■ WORK ITEM
Check each line of the listing for the word "change" and give only the number of lines that have it.

■ ENTRIES SHOWN
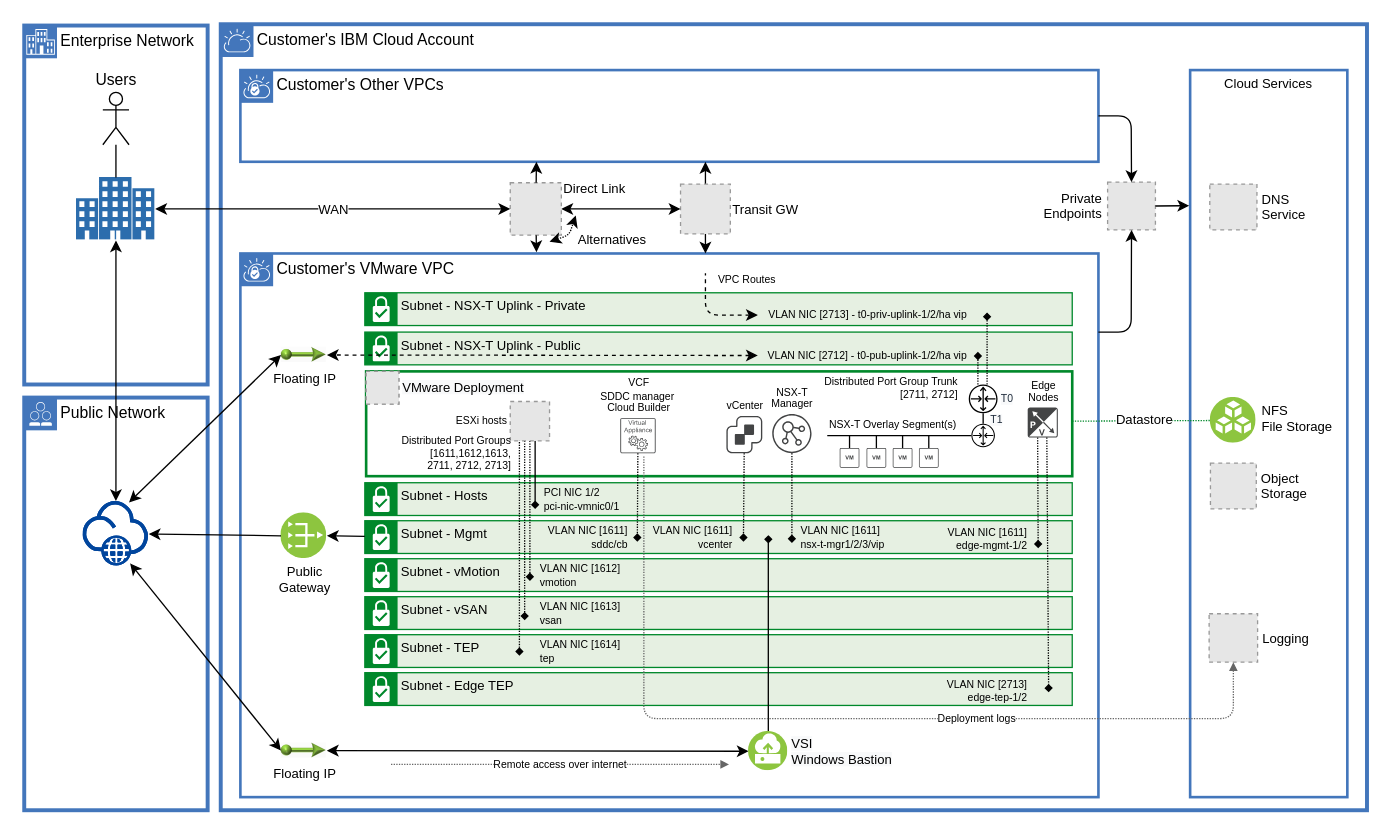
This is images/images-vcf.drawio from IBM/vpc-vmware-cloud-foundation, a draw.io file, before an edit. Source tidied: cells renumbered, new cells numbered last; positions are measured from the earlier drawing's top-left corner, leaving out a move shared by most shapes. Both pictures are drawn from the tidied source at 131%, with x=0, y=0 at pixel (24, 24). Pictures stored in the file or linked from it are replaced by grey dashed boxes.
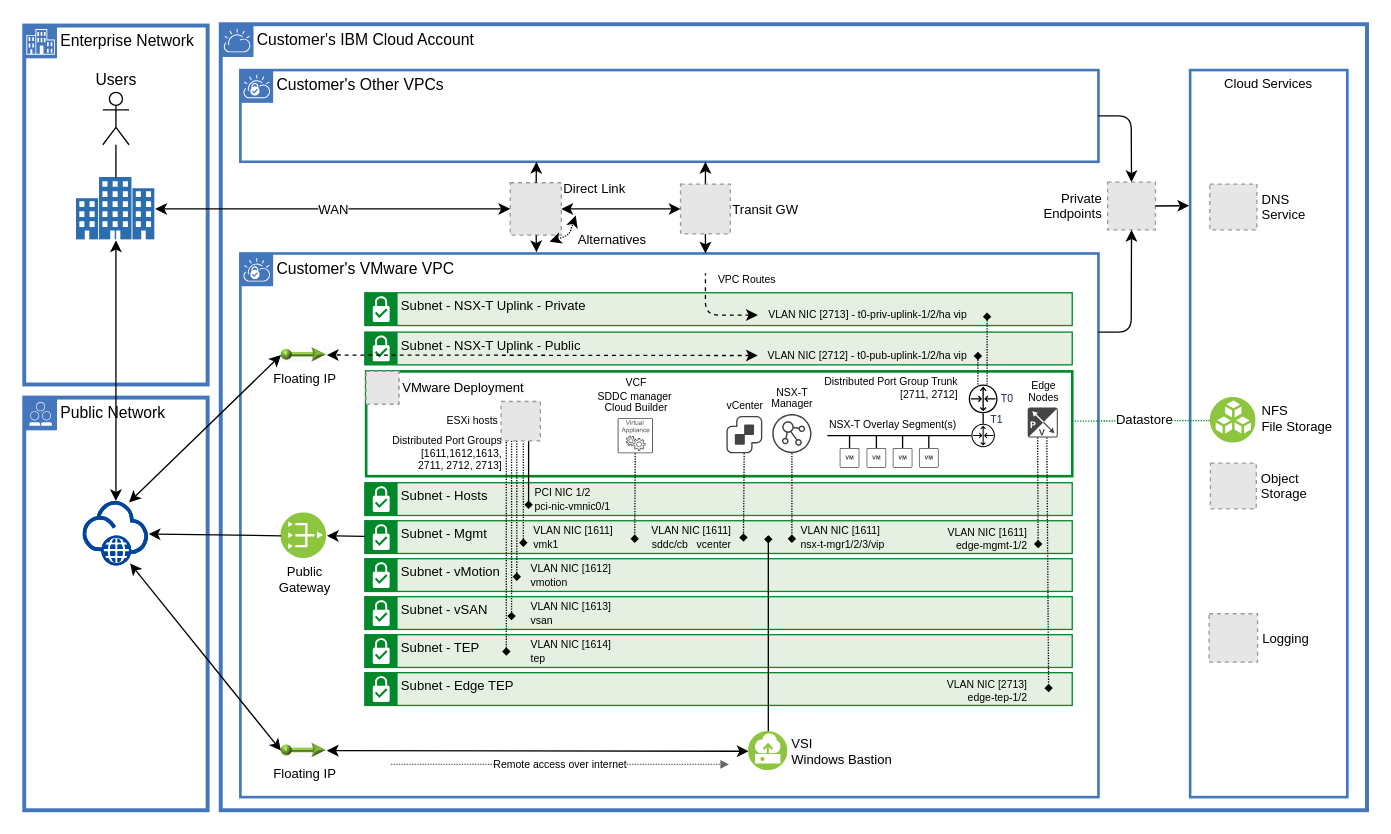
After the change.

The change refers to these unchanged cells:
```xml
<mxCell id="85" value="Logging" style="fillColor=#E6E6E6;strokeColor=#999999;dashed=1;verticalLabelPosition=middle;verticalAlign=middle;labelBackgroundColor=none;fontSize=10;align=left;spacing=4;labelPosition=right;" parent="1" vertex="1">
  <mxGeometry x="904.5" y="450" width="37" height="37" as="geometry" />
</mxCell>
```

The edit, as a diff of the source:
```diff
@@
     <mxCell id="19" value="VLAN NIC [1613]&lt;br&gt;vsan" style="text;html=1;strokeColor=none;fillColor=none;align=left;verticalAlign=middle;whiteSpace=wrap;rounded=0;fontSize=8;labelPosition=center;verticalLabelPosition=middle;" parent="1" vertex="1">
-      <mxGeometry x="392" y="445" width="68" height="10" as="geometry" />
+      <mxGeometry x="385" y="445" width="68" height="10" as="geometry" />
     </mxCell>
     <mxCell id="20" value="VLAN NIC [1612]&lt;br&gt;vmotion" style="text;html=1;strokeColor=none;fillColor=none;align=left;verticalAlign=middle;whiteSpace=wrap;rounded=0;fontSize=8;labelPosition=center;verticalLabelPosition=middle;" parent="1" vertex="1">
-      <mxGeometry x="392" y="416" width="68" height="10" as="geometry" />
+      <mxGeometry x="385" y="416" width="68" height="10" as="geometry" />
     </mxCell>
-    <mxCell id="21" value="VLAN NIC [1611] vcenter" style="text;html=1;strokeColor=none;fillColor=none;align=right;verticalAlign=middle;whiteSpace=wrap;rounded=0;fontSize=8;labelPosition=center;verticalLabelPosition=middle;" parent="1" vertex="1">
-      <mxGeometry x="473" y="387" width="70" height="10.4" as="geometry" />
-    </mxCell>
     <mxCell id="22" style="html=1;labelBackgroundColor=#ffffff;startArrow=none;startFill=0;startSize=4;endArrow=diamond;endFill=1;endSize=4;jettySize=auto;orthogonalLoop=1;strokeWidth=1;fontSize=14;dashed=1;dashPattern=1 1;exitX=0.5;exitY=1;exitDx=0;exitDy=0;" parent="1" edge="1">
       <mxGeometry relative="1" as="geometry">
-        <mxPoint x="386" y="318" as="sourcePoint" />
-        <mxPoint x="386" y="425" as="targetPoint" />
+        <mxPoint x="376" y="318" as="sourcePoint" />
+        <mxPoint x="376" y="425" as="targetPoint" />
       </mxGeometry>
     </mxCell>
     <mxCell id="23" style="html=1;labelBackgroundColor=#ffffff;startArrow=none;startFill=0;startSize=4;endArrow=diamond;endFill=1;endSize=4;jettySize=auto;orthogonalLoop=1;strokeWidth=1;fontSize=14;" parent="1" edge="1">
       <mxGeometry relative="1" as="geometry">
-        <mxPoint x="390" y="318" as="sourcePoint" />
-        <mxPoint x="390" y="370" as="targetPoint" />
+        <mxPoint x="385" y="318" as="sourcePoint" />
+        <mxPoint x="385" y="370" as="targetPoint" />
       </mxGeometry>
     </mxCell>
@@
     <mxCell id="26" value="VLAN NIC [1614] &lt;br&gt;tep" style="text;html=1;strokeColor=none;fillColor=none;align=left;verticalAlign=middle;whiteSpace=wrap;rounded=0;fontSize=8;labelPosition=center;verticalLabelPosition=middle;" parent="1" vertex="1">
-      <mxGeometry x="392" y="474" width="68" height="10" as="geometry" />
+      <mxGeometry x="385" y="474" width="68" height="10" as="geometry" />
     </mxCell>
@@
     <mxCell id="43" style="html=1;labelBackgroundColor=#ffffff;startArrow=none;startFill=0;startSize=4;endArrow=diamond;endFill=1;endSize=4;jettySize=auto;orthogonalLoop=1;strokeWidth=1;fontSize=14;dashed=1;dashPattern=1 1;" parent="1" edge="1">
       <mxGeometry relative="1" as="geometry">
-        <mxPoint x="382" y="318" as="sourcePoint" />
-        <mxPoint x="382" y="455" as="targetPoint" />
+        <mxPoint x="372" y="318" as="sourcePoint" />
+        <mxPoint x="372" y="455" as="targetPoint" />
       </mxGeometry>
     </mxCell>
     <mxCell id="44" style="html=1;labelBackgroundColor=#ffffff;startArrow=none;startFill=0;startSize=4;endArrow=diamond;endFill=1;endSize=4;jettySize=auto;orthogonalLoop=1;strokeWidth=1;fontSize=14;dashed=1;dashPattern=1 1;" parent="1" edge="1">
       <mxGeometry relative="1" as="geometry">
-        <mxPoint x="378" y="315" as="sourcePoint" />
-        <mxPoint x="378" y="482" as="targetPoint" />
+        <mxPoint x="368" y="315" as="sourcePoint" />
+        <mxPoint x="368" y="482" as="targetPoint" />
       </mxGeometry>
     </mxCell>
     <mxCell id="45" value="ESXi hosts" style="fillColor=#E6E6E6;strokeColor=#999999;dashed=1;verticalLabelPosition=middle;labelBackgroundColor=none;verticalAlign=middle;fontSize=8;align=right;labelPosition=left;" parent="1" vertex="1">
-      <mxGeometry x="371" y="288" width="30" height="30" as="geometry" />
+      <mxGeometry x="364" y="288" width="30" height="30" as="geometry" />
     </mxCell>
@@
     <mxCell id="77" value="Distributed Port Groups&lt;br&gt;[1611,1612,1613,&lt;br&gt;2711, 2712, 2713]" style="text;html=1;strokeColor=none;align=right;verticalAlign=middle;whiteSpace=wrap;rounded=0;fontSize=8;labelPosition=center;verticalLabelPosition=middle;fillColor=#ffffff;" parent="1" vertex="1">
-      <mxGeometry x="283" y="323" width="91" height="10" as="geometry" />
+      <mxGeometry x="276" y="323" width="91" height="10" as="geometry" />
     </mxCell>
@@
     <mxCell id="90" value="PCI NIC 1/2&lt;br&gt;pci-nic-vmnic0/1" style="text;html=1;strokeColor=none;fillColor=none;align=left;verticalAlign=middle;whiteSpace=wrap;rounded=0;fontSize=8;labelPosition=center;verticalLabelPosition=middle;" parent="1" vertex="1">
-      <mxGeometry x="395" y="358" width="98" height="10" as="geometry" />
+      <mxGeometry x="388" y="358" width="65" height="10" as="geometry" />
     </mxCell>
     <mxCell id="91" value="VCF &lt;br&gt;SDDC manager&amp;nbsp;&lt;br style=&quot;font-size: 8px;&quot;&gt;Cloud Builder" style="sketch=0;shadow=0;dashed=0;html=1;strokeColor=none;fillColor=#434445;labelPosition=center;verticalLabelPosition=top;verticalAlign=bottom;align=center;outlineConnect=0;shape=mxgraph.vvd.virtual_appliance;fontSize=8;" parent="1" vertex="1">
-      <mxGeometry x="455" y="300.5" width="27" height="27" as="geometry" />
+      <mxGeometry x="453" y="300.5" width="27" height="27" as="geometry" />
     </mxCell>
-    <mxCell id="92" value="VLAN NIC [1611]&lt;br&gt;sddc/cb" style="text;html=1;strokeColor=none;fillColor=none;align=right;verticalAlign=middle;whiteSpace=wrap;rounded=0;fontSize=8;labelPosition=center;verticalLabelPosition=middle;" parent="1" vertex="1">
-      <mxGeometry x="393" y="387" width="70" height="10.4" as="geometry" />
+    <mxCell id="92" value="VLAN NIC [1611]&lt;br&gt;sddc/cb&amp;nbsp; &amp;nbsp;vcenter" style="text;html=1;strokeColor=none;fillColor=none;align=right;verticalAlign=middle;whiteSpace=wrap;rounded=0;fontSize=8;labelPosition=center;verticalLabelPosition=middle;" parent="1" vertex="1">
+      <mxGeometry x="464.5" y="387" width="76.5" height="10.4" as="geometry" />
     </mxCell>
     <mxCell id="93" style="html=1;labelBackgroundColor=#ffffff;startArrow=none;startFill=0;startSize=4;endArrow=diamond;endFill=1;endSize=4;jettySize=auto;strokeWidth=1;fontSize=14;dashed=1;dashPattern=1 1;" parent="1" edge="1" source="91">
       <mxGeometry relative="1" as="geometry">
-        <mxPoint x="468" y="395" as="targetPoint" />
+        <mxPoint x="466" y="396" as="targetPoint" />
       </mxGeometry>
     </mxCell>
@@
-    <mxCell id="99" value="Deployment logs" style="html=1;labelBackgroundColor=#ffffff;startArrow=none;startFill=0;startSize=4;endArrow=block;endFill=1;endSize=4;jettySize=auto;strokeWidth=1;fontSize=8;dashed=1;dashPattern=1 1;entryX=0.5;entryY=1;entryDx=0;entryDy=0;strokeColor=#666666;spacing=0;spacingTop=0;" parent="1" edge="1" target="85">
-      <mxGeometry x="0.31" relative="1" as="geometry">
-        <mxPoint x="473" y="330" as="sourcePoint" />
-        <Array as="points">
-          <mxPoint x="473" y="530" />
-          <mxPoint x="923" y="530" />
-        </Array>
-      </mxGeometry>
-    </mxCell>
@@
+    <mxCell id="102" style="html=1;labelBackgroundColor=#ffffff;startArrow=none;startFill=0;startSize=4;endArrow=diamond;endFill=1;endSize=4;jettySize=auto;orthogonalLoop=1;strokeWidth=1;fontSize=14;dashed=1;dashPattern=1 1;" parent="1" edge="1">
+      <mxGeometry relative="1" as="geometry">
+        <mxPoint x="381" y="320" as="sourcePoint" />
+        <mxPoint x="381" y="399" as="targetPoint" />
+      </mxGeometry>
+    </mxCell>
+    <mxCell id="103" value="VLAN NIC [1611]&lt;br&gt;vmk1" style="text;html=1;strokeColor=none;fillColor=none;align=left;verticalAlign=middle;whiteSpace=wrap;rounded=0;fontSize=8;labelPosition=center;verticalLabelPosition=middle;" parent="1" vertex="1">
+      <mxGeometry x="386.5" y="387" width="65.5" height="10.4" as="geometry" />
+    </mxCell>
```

■ ANSWER AREA
2